Digital Texture Painter
Industrial Light & Magic
What was the moment you knew you wanted to be in the visual effects industry?
I went from working in theater, I was in London at the time, and there were films being made there - high end visual effects movies - and they were looking really hard for people to things like costumes and props and wigs and makeup. I did feel very drawn to prosthetic makeup and the things Dick Smith and Rick Baker were doing. That stuff on the screen to me was just magic and that's the kind of thing that drew me in most to movies. I will never forget, I was in London, and went to see The Abyss. I saw that water worm on the screen with the face and she puts her finger in there and I was like, "ILM can do anything."
What were your first impressions?
The first movies I worked on - I don't know how describe how fun that was. I don't know how to describe that and how happy I was. It just doesn't get any better than that, being on the set with all the chaos going on around you.
Did you have mentors or support networks throughout your career that really helped push you forward?
I'm not a great innovator; I am not one of these people who are always coming up with a new way of doing something. But what I do think I am is I'm always a student. And I am never happier than when I have found somebody who is doing something new and I am able to get in there and try out their approach.

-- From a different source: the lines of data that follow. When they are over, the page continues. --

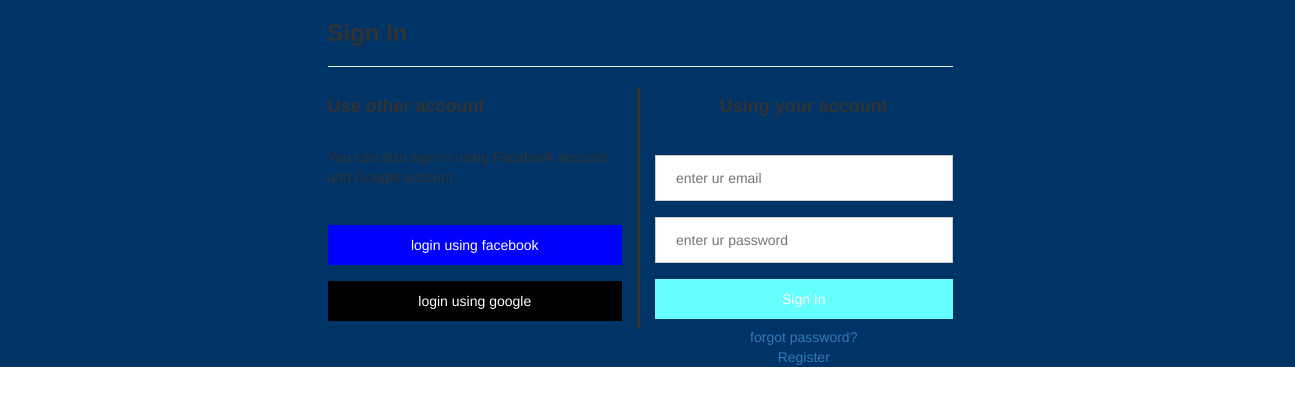
Repository: sujay-a-v/FunctionalPrograms
Page: http://localhost/CollegeApp/Signin.jsp
The author's editor kept a copy of each file at every save. The page is drawn from the files as they stood at one save, then again after the next save.
The browser window is 1280 px wide. The page is 1295 px wide, so the pictures cover 1295 px, including what lies to the right of the window. The pictures show the whole page.
Some web libraries are served in a nearby version. The page is served by Tomcat 9. Other server files are loaded and not shown.

Above is the page before, as saved 2017-10-29 05:39:25.
Console error: ReferenceError: $ is not defined

### Sujay/Servlet/CollegeApp/WebContent/Signin.jsp
<%@ page language="java" contentType="text/html; charset=UTF-8"
    pageEncoding="UTF-8"%>
<!DOCTYPE html PUBLIC "-//W3C//DTD HTML 4.01 Transitional//EN" "http://www.w3.org/TR/html4/loose.dtd">
<html>

<head>
<meta http-equiv="Content-Type" content="text/html; charset=UTF-8">
<title>LogIn page</title>
 <script type="text/javascript" src="javaScript/forgetpassword.js"></script>
<link href="cssFolder/login.css" rel="stylesheet" type="text/css">

<link rel="stylesheet" href="https://maxcdn.bootstrapcdn.com/bootstrap/3.3.7/css/bootstrap.min.css">
  <script src="https://ajax.googleapis.com/ajax/libs/jquery/3.2.1/jquery.min.js"></script>
  <script src="https://maxcdn.bootstrapcdn.com/bootstrap/3.3.7/js/bootstrap.min.js"></script>

</head>

<body >

<%
response.setHeader("Cache-Control", "no-cache");
response.setHeader("Cache-Control", "no-store");
response.setHeader("Pragma", "no-cache");
response.setDateHeader("Expires", 0);
String error = (String) session.getAttribute("error");

if(error!=null || error!="")
{
	error=null;
%>

	<!-- <p>Email or Password wrong</p>  -->

	<!-- <script >
	alert("Email or Password wrong");
	</script> -->
<%}

 %>

<!-- <div class="container"> -->
	<!-- <form name="loginpage" action="Verify" method="post"> -->
		<div align="center" >


				<div class="row" style="background-color: #003366">
					<div class="col-sm-3"></div>
					<div class="col-sm-6">
						<h3 align="left"><b>Sign In</b></h3>
						<hr >

						<div class="row">
							<div class="col-sm-6 vert">
								<h4 align="left"><b>Use other account</b></h4>
								<br>
								<p align="left" style="font-size:10">You can also sign in using Facebook account and Google
									account</p>
								<br>

								<button type="button" class="fbbutton" onclick="#">login using facebook</button>
								<br>

								<button type="button" class="gbutton">login using google</button>
								<br>

							</div>

							<div class="col-sm-6">

								<form name="loginpage" action="Verify" method="post">

								<h4 align="center"><b>Using your account</b></h4>
								<br> <input type="text" name="email"
									placeholder="enter ur email"> <br> <input
									type="password" name="Password" placeholder="enter ur password">
								<br> <input type="submit" value="Sign In"> <br>
								<!-- <a href="#" align="left">forgot password?</a><br> -->
								<a data-toggle="modal" data-target="#myModal" style="align:'left'">forgot password?    </a><br>
								<a href="Register.jsp">Register</a>

								</form>

							</div>


						</div>


					</div>
					<div class="col-sm-3"></div>
				</div>
			</div>
		</div>

	<!-- </div> -->


	<div class="modal fade" id="myModal" role="dialog">
    <div class="modal-dialog">

      <!-- Modal content-->
      <div class="modal-content">
        <div class="modal-header">
          <button type="button" class="close" data-dismiss="modal">&times;</button>
          <h4 class="modal-title">Forget Password</h4>
        </div>
        <!-- <form action="ForgetPW" method="post"> -->
        <div class="modal-body">
          <p>Enter your email</P>
          <input type="text" name="email" id="email">
        </div>
        <div class="modal-footer">

          <button type="button" class="btn btn-default" data-dismiss="modal">Close</button>
          <button type="submit" class="btn btn-default" onclick="forget()" >submit</button>

        </div>
       <!--  </form> -->
      </div>

    </div>
  </div>

  <!-- Modal -->
  <div class="modal fade" id="myModal1" role="dialog">
    <div class="modal-dialog">

      <!-- Modal content-->
      <div class="modal-content">

        <div class="modal-body">
          <p>your password .</p>

          <p ></p>
        </div>
        <div class="modal-footer">
          <button type="button" class="btn btn-default" data-dismiss="modal">Close</button>
        </div>
      </div>

    </div>
  </div>

</body>
</html>

### Sujay/Servlet/CollegeApp/WebContent/javaScript/forgetpassword.js
$('document').ready(function() {
	});

	function forget(){
		$.ajax({
			url : 'ForgetPW',
			type : 'post',
			data : {
				email : $("#email").val(),
			},
			success : function(data) {

				/*$('#password').val(data),*/
				$('#myModal').modal('hide');
				/*$('#myModal1').html(data).modal('show');*/
				alert("Your password is \n \n"+data);

			}

		});
	}

### Sujay/Servlet/CollegeApp/WebContent/cssFolder/login.css
@CHARSET "UTF-8";

hr{
background: black;
}

body{
	width: 100%;
}

input[type=text], input[type=password] {
    width: 100%;
    padding: 12px 20px;
    margin: 8px 0;
    display: inline-block;
    border: 1px solid #ccc;
    box-sizing: border-box;
}

input[type=submit] {
    background-color: #66ffff;
    color: white;
    padding: 10px 20px;
    margin: 8px 0;
    border: 1px;
    cursor: pointer;
    width: 100%;
}

.container{

}

.fbbutton {
	background-color:#0000ff;
	color: white;
	padding: 10px 20px;
	margin: 8px 0;
	border: 2px;
	cursor: pointer;
	width: 100%;
}

.gbutton {
	background-color:black;
	color: white;
	padding: 10px 20px;
	margin: 8px 0;
	border: 2px;
	cursor: pointer;
	width: 100%;
}

.vert{
border-right:  solid ;


}

After the next save:
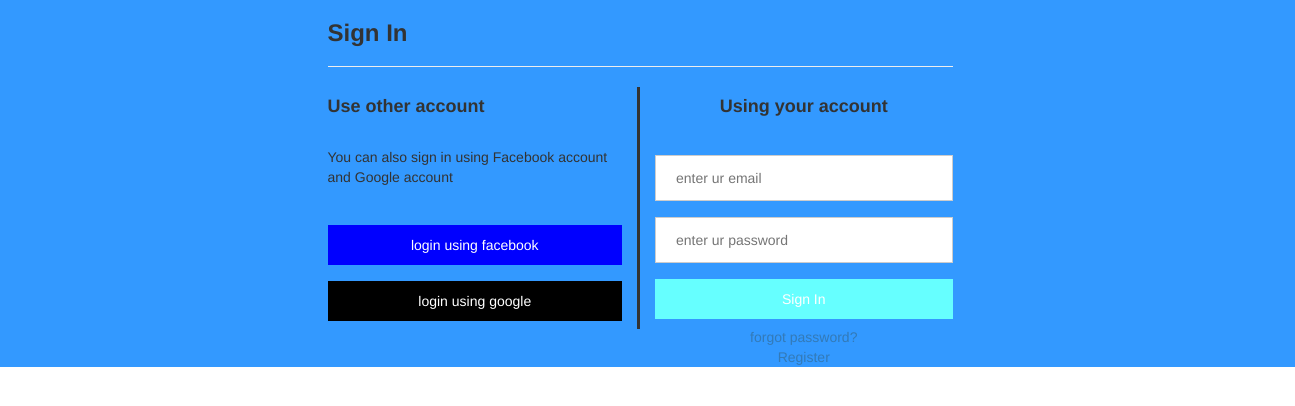
Saved 78 s later.
--- a/Sujay/Servlet/CollegeApp/WebContent/Signin.jsp
+++ b/Sujay/Servlet/CollegeApp/WebContent/Signin.jsp
@@ -43,7 +43,7 @@ if(error!=null || error!="")
 		<div align="center" >
 
 
-				<div class="row" style="background-color: #003366">
+				<div class="row" style="background-color:  #3399ff">
 					<div class="col-sm-3"></div>
 					<div class="col-sm-6">
 						<h3 align="left"><b>Sign In</b></h3>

There's the argument that people say we need to hit a quota of 50/50 men and women. But there are also people who say you should just hire the best person for the job. What are your thoughts and feelings about that?
Should there be more of an emphasis on encouraging women at the expense of maybe not hiring men - should we make an exception for women? No, absolutely not, and we don't need to. Women are as every bit as capable as men at doing anything in this industry and all we need to do is keep hiring the best people and keep the bar as high as possible and there will continue to be more and more women who are doing this and doing the best work possible.
Any words of advice you have for future generations of women interested in VFX?
I think it is very very important if you want to be in the visual effects business to not be reliant on anything except what you can create with your own hands. Knowing software is great but if you are dependent on that, it is not going to serve you well. I think you should draw, you should paint, you should sculpt you should make your own little films. Just use the most primitive tools possible, you know, paper, pen, paint, clay and then you will always be able to work in whatever medium comes out. Because in 10 or 20 years it will be completely different than it is now.
Learn More About Jean!
Years in Visual Effects: 35
Education: University of Colorado at Boulder - BA
Hometown: Kansas City, Missouri, USA